LArray.apply(self, transform, *args, **kwargs)[source]

Apply a transformation function to array elements.


Function to apply. This function will be called in turn with each element of the array as the first argument and must return an LArray, scalar or tuple. If returning arrays the axes of those arrays must be the same for all calls to the function.


Extra arguments to pass to the function.

bystr, int or Axis or tuple/list/AxisCollection of the them, optional

Axis or axes along which to iterate. The function will thus be called with arrays having all axes not mentioned. Defaults to None (all axes). Mutually exclusive with the axes argument.

axesstr, int or Axis or tuple/list/AxisCollection of the them, optional

Axis or axes the arrays passed to the function will have. Defaults to None (the function is given scalars). Mutually exclusive with the by argument.

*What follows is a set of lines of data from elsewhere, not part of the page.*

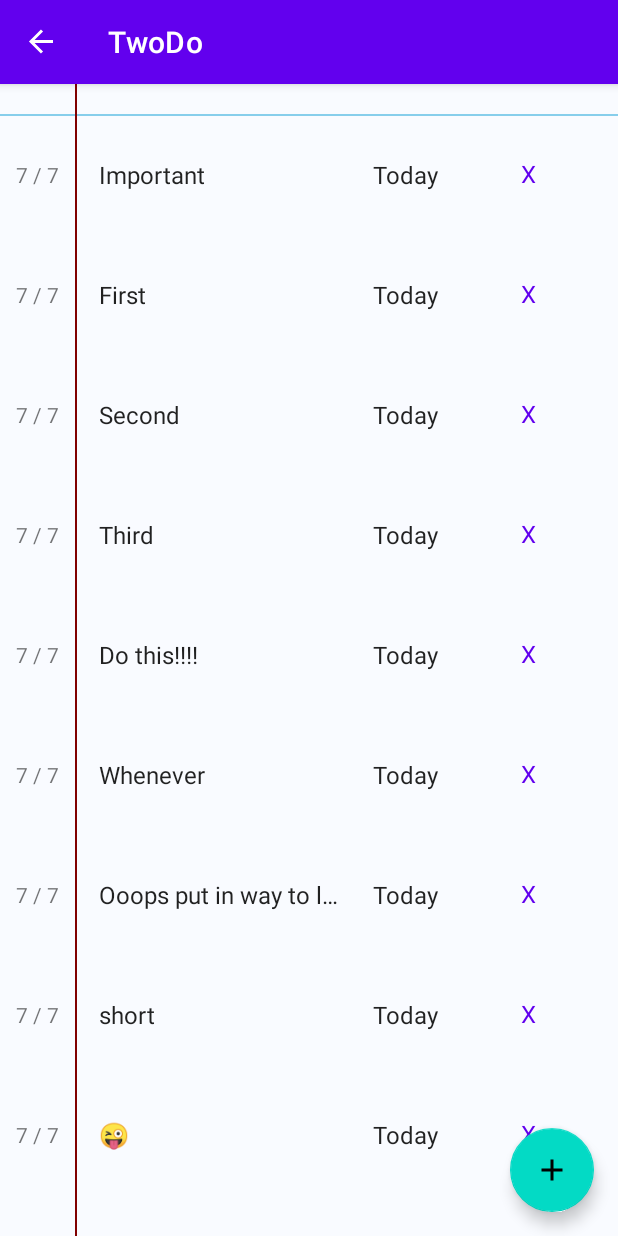
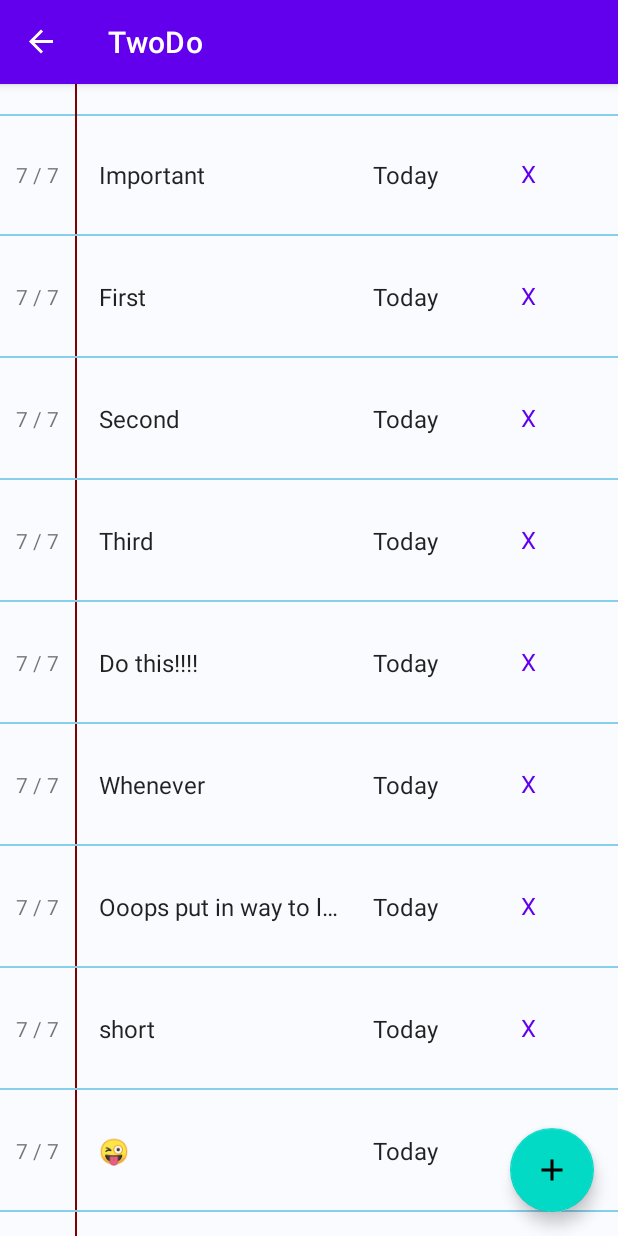
Before and after one commit to LelandCer/Android-2Do, an Android app: the screen it shows after launch (MainActivity), after a tap on an icon or button, on a phone screen of 412 x 824 dp. Run offline under Robolectric (Android 15) with nearby library versions, the phone set to English and light mode, and no system bars; our stand-ins replace Dagger/Hilt's generated code, navigation-ui.

Commit message:
horizontal dividers

```diff
--- a/app/src/main/java/com/lelandcer/twodo/features/list/ToDoListsFragment.kt
+++ b/app/src/main/java/com/lelandcer/twodo/features/list/ToDoListsFragment.kt
@@ -4,11 +4,14 @@ import android.os.Bundle
 import android.view.LayoutInflater
 import android.view.View
 import android.view.ViewGroup
+import androidx.appcompat.content.res.AppCompatResources
 import androidx.fragment.app.Fragment
 import androidx.fragment.app.activityViewModels
 import androidx.lifecycle.Observer
 import androidx.navigation.fragment.findNavController
+import androidx.recyclerview.widget.DividerItemDecoration
 import androidx.recyclerview.widget.LinearLayoutManager
+import com.lelandcer.twodo.R
 import com.lelandcer.twodo.databinding.FragmentToDoListsListBinding
 import com.lelandcer.twodo.main.MainActivity
 import com.lelandcer.twodo.main.ToDoViewModel
@@ -43,12 +46,17 @@ class ToDoListsFragment : Fragment(), Observer<Collection<ToDoList>>,
         }
         with(binding.rvTdlList) {
             layoutManager = LinearLayoutManager(context)
+            val dividerItemDecoration =
+                DividerItemDecoration(this.context, DividerItemDecoration.VERTICAL)
+            dividerItemDecoration.setDrawable(AppCompatResources.getDrawable(this.context, R.drawable.blue_divider)!!)
+            addItemDecoration(dividerItemDecoration)
             adapter =
                 ToDoListRecyclerViewAdapter(
                     toDoListItems,
                     this@ToDoListsFragment,
                     toDoListDisplay
                 )
+
 
         }
         toDoViewModel.toDoLists.observe(viewLifecycleOwner, this)
@@ -60,7 +68,7 @@ class ToDoListsFragment : Fragment(), Observer<Collection<ToDoList>>,
         toDoLists?.let {
 
             // Todo move to state handling
-            if(it.isEmpty()) {
+            if (it.isEmpty()) {
                 binding.rvTdlList.visibility = View.GONE
                 binding.vTdlEmpty.visibility = View.VISIBLE
             } else {
--- a/app/src/main/java/com/lelandcer/twodo/features/task/ToDoTasksFragment.kt
+++ b/app/src/main/java/com/lelandcer/twodo/features/task/ToDoTasksFragment.kt
@@ -5,11 +5,14 @@ import android.view.LayoutInflater
 import android.view.View
 import android.view.ViewGroup
 import androidx.appcompat.app.AppCompatActivity
+import androidx.appcompat.content.res.AppCompatResources
 import androidx.fragment.app.Fragment
 import androidx.fragment.app.activityViewModels
 import androidx.lifecycle.Observer
 import androidx.navigation.fragment.findNavController
+import androidx.recyclerview.widget.DividerItemDecoration
 import androidx.recyclerview.widget.LinearLayoutManager
+import com.lelandcer.twodo.R
 import com.lelandcer.twodo.databinding.FragmentToDoTasksListBinding
 import com.lelandcer.twodo.features.list.ToDoListDisplay
 import com.lelandcer.twodo.main.MainActivity
@@ -40,6 +43,10 @@ class ToDoTasksFragment : Fragment(), Observer<ToDoList?>,
         binding = FragmentToDoTasksListBinding.inflate(inflater, container, false)
         with(binding.rvTdtTasks) {
             layoutManager = LinearLayoutManager(context)
+            val dividerItemDecoration =
+                DividerItemDecoration(this.context, DividerItemDecoration.VERTICAL)
+            dividerItemDecoration.setDrawable(AppCompatResources.getDrawable(this.context, R.drawable.blue_divider)!!)
+            addItemDecoration(dividerItemDecoration)
             adapter = ToDoTaskRecyclerViewAdapter(
                 toDoTaskItems,
                 this@ToDoTasksFragment
--- /dev/null
+++ b/app/src/main/res/drawable/blue_divider.xml
@@ -0,0 +1,7 @@
+<shape xmlns:android="http://schemas.android.com/apk/res/android"
+    android:shape="rectangle">
+    <size
+        android:width="1dp"
+        android:height="1dp" />
+    <solid android:color="@color/sky_blue" />
+</shape>
```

dtypetype or list of types, optional

Output(s) data type(s). Defaults to None (inspect all output values to infer it automatically).

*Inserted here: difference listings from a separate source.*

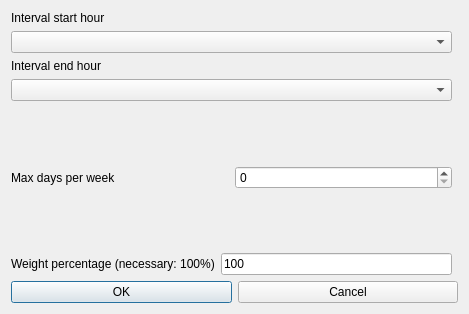
First picture: the form in fet/src/interface/modifyconstraintstudentsintervalmaxdaysperweekform_template.ui, repository vonmecheln/fet, before the edit.
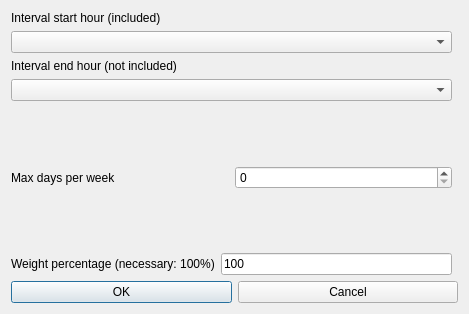
Second picture: the form after the edit.

Diff of the .ui file:
```diff
--- a/fet/src/interface/modifyconstraintstudentsintervalmaxdaysperweekform_template.ui
+++ b/fet/src/interface/modifyconstraintstudentsintervalmaxdaysperweekform_template.ui
@@ -70,7 +70,7 @@
         <enum>QFrame::Plain</enum>
        </property>
        <property name="text">
-        <string>Interval start hour</string>
+        <string extracomment="This field refers to a constraint operating on a given hourly interval. The selected start hour of the interval is included (is counted) in the constraint, while the selected end hour of the interval is not included (is not counted) in the constraint.">Interval start hour (included)</string>
        </property>
        <property name="wordWrap">
         <bool>false</bool>
@@ -103,7 +103,7 @@
         <enum>QFrame::Plain</enum>
        </property>
        <property name="text">
-        <string>Interval end hour</string>
+        <string extracomment="This field refers to a constraint operating on a given hourly interval. The selected start hour of the interval is included (is counted) in the constraint, while the selected end hour of the interval is not included (is not counted) in the constraint.">Interval end hour (not included)</string>
        </property>
        <property name="wordWrap">
         <bool>false</bool>
```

ascendingbool, optional

Whether or not to iterate the axes in ascending order (from start to end). Defaults to True.


Extra keyword arguments are passed to the function (as keyword arguments).

LArray or scalar, or tuple of them

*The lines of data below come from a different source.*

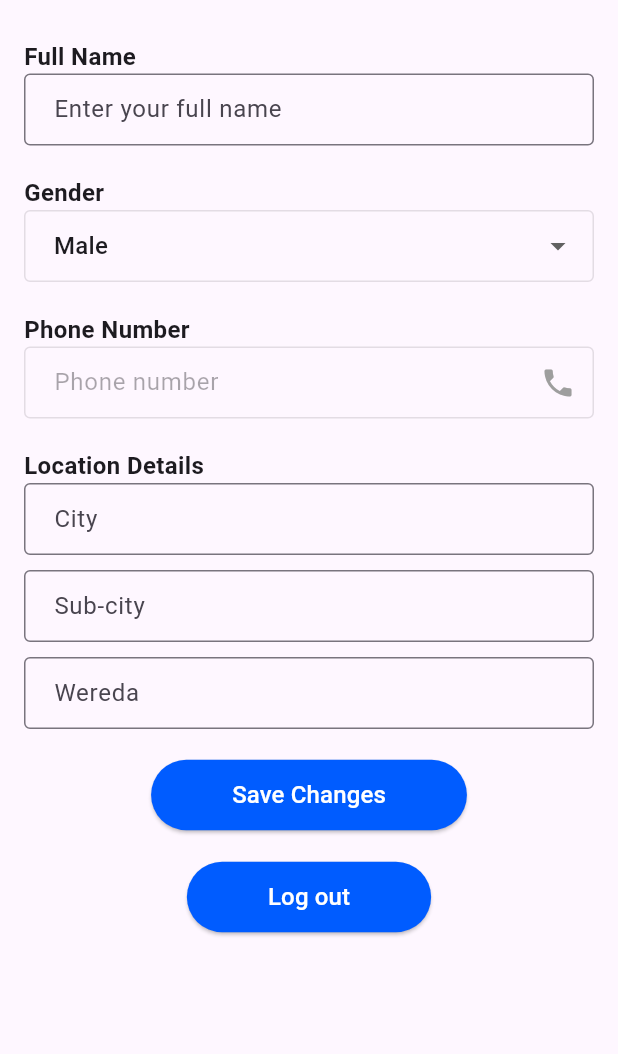
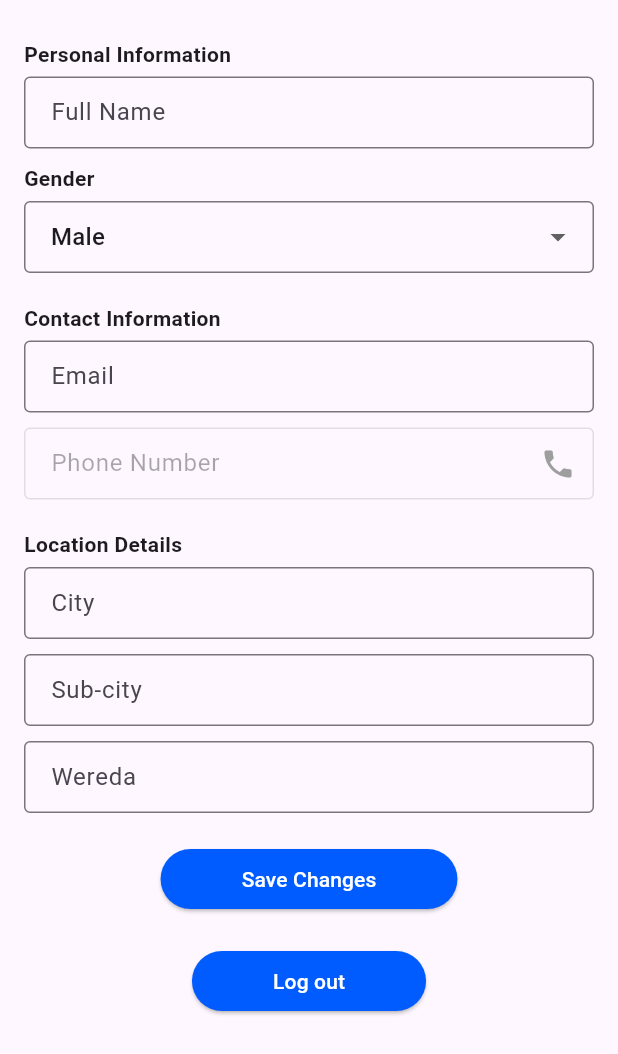
Before and after one commit to johnassefatheeth/eqube, a Flutter app: the ProfilePage screen opened by its route, on a phone screen of 412 x 824 dp. Shown: the top 1054 px of the screen. Run offline on Flutter 3.47's test engine with Material 3 defaults, Android fonts, the phone set to English and light mode, and no system bars; our stand-ins replace carousel_slider, curved_navigation_bar, image_picker, shared_preferences, smooth_page_indicator; missing offline and left inert: dart:html; accounts and stored records are empty; network calls fail.

```diff
--- a/lib/pages/profile.dart
+++ b/lib/pages/profile.dart
@@ -12,25 +12,21 @@ class ProfilePage extends StatefulWidget {
 }
 
 class _ProfilePageState extends State<ProfilePage> {
-  late AuthProvider authProvider; // Declare but don't initialize yet
+  late AuthProvider authProvider;
 
-  // Define text controllers
   final TextEditingController _fullNameController = TextEditingController();
+  final TextEditingController _emailController = TextEditingController();
+  final TextEditingController _phoneController = TextEditingController();
   final TextEditingController _cityController = TextEditingController();
   final TextEditingController _subCityController = TextEditingController();
   final TextEditingController _weredaController = TextEditingController();
-  final TextEditingController _phoneController = TextEditingController();
 
-  String _gender = 'Male'; // Default gender
-
+  String _gender = 'Male';
   bool _isLoading = true;
 
-
-
-  // Function to fetch user data from API
   Future<void> _fetchUserData() async {
     final url = 'http://localhost:8080/api/users/user-data';
-    String? token = authProvider.token;  // Get the token from authProvider
+    String? token = authProvider.token;
 
     try {
       final response = await http.get(Uri.parse(url), headers: {
@@ -43,6 +39,7 @@ class _ProfilePageState extends State<ProfilePage> {
 
         setState(() {
           _fullNameController.text = user['name'];
+          _emailController.text = user['email'];
           _phoneController.text = user['phone'];
           _cityController.text = user['city'];
           _subCityController.text = user['subCity'];
@@ -63,58 +60,54 @@ class _ProfilePageState extends State<ProfilePage> {
   }
 
   Future<void> _changeProfile() async {
-
-
-
-    // Show loading indicator
     showDialog(
       context: context,
       barrierDismissible: false,
-      builder: (context) => Center(child: CircularProgressIndicator()),
+      builder: (context) => const Center(child: CircularProgressIndicator()),
     );
+
     String? token = authProvider.token;
 
     try {
-      // Make API call to change profile
       final response = await http.put(
-        Uri.parse('http://localhost:8080/api/users/profile'), // Use the correct endpoint here
+        Uri.parse('http://localhost:8080/api/users/profile'),
         headers: {
           'Authorization': 'Bearer $token',
           'Content-Type': 'application/json',
         },
         body: json.encode({
-          'name':_fullNameController.text,
-          'phone':_phoneController.text,
-          'gender':_gender,
-          'city':_cityController.text,
-          'subCity':_subCityController.text,
-          'woreda':_weredaController.text,
+          'name': _fullNameController.text,
+          'email': _emailController.text,
+          'phone': _phoneController.text,
+          'gender': _gender,
+          'city': _cityController.text,
+          'subCity': _subCityController.text,
+          'woreda': _weredaController.text,
         }),
       );
 
-      Navigator.pop(context); // Close the loading indicator
+      Navigator.pop(context);
 
       if (response.statusCode == 200) {
-        // Success response
-        ScaffoldMessenger.of(context).showSnackBar(SnackBar(content: Text('Profile edited successfully!')));
+        ScaffoldMessenger.of(context).showSnackBar(
+            const SnackBar(content: Text('Profile updated successfully!')));
       } else {
-        // Handle errors from backend
         final responseBody = json.decode(response.body);
-        String message = responseBody['message'] ?? 'Error editing profile';
-        ScaffoldMessenger.of(context).showSnackBar(SnackBar(content: Text(message)));
+        String message = responseBody['message'] ?? 'Error updating profile';
+        ScaffoldMessenger.of(context)
+            .showSnackBar(SnackBar(content: Text(message)));
       }
     } catch (error) {
-      Navigator.pop(context); // Close the loading indicator
-      ScaffoldMessenger.of(context).showSnackBar(SnackBar(content: Text('Failed to change password. Please try again.')));
+      Navigator.pop(context);
+      ScaffoldMessenger.of(context).showSnackBar(const SnackBar(
+          content: Text('Failed to update profile. Please try again.')));
     }
   }
 
   @override
   void didChangeDependencies() {
     super.didChangeDependencies();
-    // Initialize authProvider in didChangeDependencies instead of initState
     authProvider = Provider.of<AuthProvider>(context);
-    // Fetch user data when dependencies are ready
     if (_isLoading) {
       _fetchUserData();
     }
@@ -123,35 +116,38 @@ class _ProfilePageState extends State<ProfilePage> {
   @override
   Widget build(BuildContext context) {
     if (_isLoading) {
-      return Scaffold(
-        extendBody: true,
+      return const Scaffold(
         body: Center(child: CircularProgressIndicator()),
       );
     }
 
     return Scaffold(
       body: SingleChildScrollView(
-        padding: EdgeInsets.all(16.0),
+        padding: const EdgeInsets.all(16.0),
         child: Column(
           crossAxisAlignment: CrossAxisAlignment.start,
           children: [
+            const SizedBox(height: 10),
 
-            SizedBox(height: 10),
-
-            // Full Name
-            Text('Full Name', style: TextStyle(fontSize: 16, fontWeight: FontWeight.bold)),
+            // Personal Info
+            const Text('Personal Information',
+                style: TextStyle(fontSize: 14, fontWeight: FontWeight.bold)),
+            const SizedBox(height: 5),
             TextField(
               controller: _fullNameController,
-              decoration: InputDecoration(
-                hintText: 'Enter your full name',
+              decoration: const InputDecoration(
+                hintText: 'Full Name',
                 border: OutlineInputBorder(),
-                contentPadding: EdgeInsets.symmetric(vertical: 12, horizontal: 16),
+                contentPadding:
+                    EdgeInsets.symmetric(vertical: 10, horizontal: 14),
               ),
             ),
-            SizedBox(height: 20),
+            const SizedBox(height: 10),
 
             // Gender
-            Text('Gender', style: TextStyle(fontSize: 16, fontWeight: FontWeight.bold)),
+            const Text('Gender',
+                style: TextStyle(fontSize: 14, fontWeight: FontWeight.bold)),
+            const SizedBox(height: 5),
             DropdownButtonFormField<String>(
               value: _gender,
               onChanged: (newValue) {
@@ -160,100 +156,119 @@ class _ProfilePageState extends State<ProfilePage> {
                 });
               },
               items: ['Male', 'Female']
-                  .map((gender) => DropdownMenuItem(
-                        value: gender,
-                        child: Text(gender),
-                      ))
+                  .map((gender) =>
+                      DropdownMenuItem(value: gender, child: Text(gender)))
                   .toList(),
-              decoration: InputDecoration(
+              decoration: const InputDecoration(
                 border: OutlineInputBorder(),
-                contentPadding: EdgeInsets.symmetric(vertical: 12, horizontal: 16),
-                enabled: false
+                contentPadding:
+                    EdgeInsets.symmetric(vertical: 10, horizontal: 14),
               ),
             ),
-            SizedBox(height: 20),
+            const SizedBox(height: 20),
 
-            // Phone Number (non-editable)
-            Text('Phone Number', style: TextStyle(fontSize: 16, fontWeight: FontWeight.bold)),
+            // Contact Information
+            const Text('Contact Information',
+                style: TextStyle(fontSize: 14, fontWeight: FontWeight.bold)),
+            const SizedBox(height: 5),
+            TextField(
+              controller: _emailController,
+              decoration: const InputDecoration(
+                hintText: 'Email',
+                border: OutlineInputBorder(),
+                contentPadding:
+                    EdgeInsets.symmetric(vertical: 10, horizontal: 14),
+              ),
+            ),
+            const SizedBox(height: 10),
             TextField(
               controller: _phoneController,
-              decoration: InputDecoration(
-                hintText: 'Phone number',
+              decoration: const InputDecoration(
+                hintText: 'Phone Number',
                 enabled: false,
                 border: OutlineInputBorder(),
-                contentPadding: EdgeInsets.symmetric(vertical: 12, horizontal: 16),
+                contentPadding:
+                    EdgeInsets.symmetric(vertical: 10, horizontal: 14),
                 suffixIcon: Icon(Icons.phone, color: Colors.grey),
               ),
             ),
-            SizedBox(height: 20),
+            const SizedBox(height: 20),
 
-            // Location (City, Sub-city, Wereda)
-            Text('Location Details', style: TextStyle(fontSize: 16, fontWeight: FontWeight.bold)),
+            // Location Details
+            const Text('Location Details',
+                style: TextStyle(fontSize: 14, fontWeight: FontWeight.bold)),
+            const SizedBox(height: 5),
             TextField(
               controller: _cityController,
-              decoration: InputDecoration(
+              decoration: const InputDecoration(
                 hintText: 'City',
                 border: OutlineInputBorder(),
-                contentPadding: EdgeInsets.symmetric(vertical: 12, horizontal: 16),
+                contentPadding:
+                    EdgeInsets.symmetric(vertical: 10, horizontal: 14),
               ),
             ),
-            SizedBox(height: 10),
+            const SizedBox(height: 10),
             TextField(
               controller: _subCityController,
-              decoration: InputDecoration(
+              decoration: const InputDecoration(
                 hintText: 'Sub-city',
                 border: OutlineInputBorder(),
-                contentPadding: EdgeInsets.symmetric(vertical: 12, horizontal: 16),
+                contentPadding:
+                    EdgeInsets.symmetric(vertical: 10, horizontal: 14),
               ),
             ),
-            SizedBox(height: 10),
+            const SizedBox(height: 10),
             TextField(
               controller: _weredaController,
-              decoration: InputDecoration(
+              decoration: const InputDecoration(
                 hintText: 'Wereda',
                 border: OutlineInputBorder(),
-                contentPadding: EdgeInsets.symmetric(vertical: 12, horizontal: 16),
+                contentPadding:
+                    EdgeInsets.symmetric(vertical: 10, horizontal: 14),
               ),
             ),
-            SizedBox(height: 20),
+            const SizedBox(height: 20),
 
             // Save Changes Button
             Center(
               child: ElevatedButton(
                 onPressed: _changeProfile,
                 style: ElevatedButton.styleFrom(
-                  backgroundColor: Color(0xFF005CFF),
+                  backgroundColor: const Color(0xFF005CFF),
                   shape: RoundedRectangleBorder(
                     borderRadius: BorderRadius.circular(30),
                   ),
                 ),
-                child: Padding(
-                  padding: EdgeInsets.symmetric(vertical: 12, horizontal: 30),
-                  child: Text('Save Changes', style: TextStyle(color: Colors.white, fontSize: 16)),
+                child: const Padding(
+                  padding: EdgeInsets.symmetric(vertical: 10, horizontal: 30),
+                  child: Text('Save Changes',
+                      style: TextStyle(color: Colors.white, fontSize: 14)),
                 ),
               ),
             ),
-            SizedBox(height: 20),
+            const SizedBox(height: 20),
+
+            // Logout Button
             Center(
               child: ElevatedButton(
                 onPressed: () {
-
                   authProvider.setToken('');
                   Navigator.pushReplacementNamed(context, '/signin');
                 },
                 style: ElevatedButton.styleFrom(
-                  backgroundColor: Color(0xFF005CFF),
+                  backgroundColor: const Color(0xFF005CFF),
                   shape: RoundedRectangleBorder(
                     borderRadius: BorderRadius.circular(30),
                   ),
                 ),
-                child: Padding(
-                  padding: EdgeInsets.symmetric(vertical: 12, horizontal: 30),
-                  child: Text('Log out', style: TextStyle(color: Colors.white, fontSize: 16)),
+                child: const Padding(
+                  padding: EdgeInsets.symmetric(vertical: 10, horizontal: 30),
+                  child: Text('Log out',
+                      style: TextStyle(color: Colors.white, fontSize: 14)),
                 ),
               ),
             ),
-            SizedBox(height: 80),
+            const SizedBox(height: 80),
           ],
         ),
       ),
--- a/lib/pages/submitpayemnet.dart
+++ b/lib/pages/submitpayemnet.dart
@@ -261,7 +261,7 @@ class _DepositPageState extends State<DepositPage> {
                   padding: EdgeInsets.symmetric(vertical: 12, horizontal: 30),
                   child: Text(
                     'Submit Deposit Request',
-                    style: TextStyle(fontSize: 18),
+                    style: TextStyle(fontSize: 18,color: Colors.white),
                   ),
                 ),
                 style: ElevatedButton.styleFrom(
```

Axes will be the union of those in axis and those of values returned by the function.


First let us define a test array

>>> arr = LArray([[0, 2, 1],
...               [3, 1, 5]], 'a=a0,a1;b=b0..b2')
>>> arr
a\b  b0  b1  b2
 a0   0   2   1
 a1   3   1   5

Here is a simple function we would like to apply to each element of the array. Note that this particular example should rather be written as: arr ** 2 as it is both more concise and much faster.

>>> def square(x):
...     return x ** 2
>>> arr.apply(square)
a\b  b0  b1  b2
 a0   0   4   1
 a1   9   1  25

Functions can also be applied along some axes:

>>> # this is equivalent to (but much slower than): arr.sum('a')
... arr.apply(sum, axes='a')
b  b0  b1  b2
    3   3   6
>>> # this is equivalent to (but much slower than): arr.sum_by('a')
... arr.apply(sum, by='a')
a  a0  a1
    3   9

Applying the function along some axes will return an array with the union of those axes and the axes of the returned values. For example, let us define a function which returns the k highest values of an array.

>>> def topk(a, k=2):
...     return a.sort_values(ascending=False).ignore_labels().i[:k]
>>> arr.apply(topk, by='a')
a\b*  0  1
  a0  2  1
  a1  5  3

Other arguments can be passed to the function:

>>> arr.apply(topk, 3, by='a')
a\b*  0  1  2
  a0  2  1  0
  a1  5  3  1

or by using keyword arguments:

>>> arr.apply(topk, by='a', k=3)
a\b*  0  1  2
  a0  2  1  0
  a1  5  3  1

If the function returns several values (as a tuple), the result will be a tuple of arrays. For example, let use define a function which decompose an array in its mean and the difference to that mean :

>>> def mean_decompose(a):
...     mean = a.mean()
...     return mean, a - mean
>>> mean_by_a, diff_to_mean = arr.apply(mean_decompose, by='a')
>>> mean_by_a
a   a0   a1
   1.0  3.0
>>> diff_to_mean
a\b    b0    b1   b2
 a0  -1.0   1.0  0.0
 a1   0.0  -2.0  2.0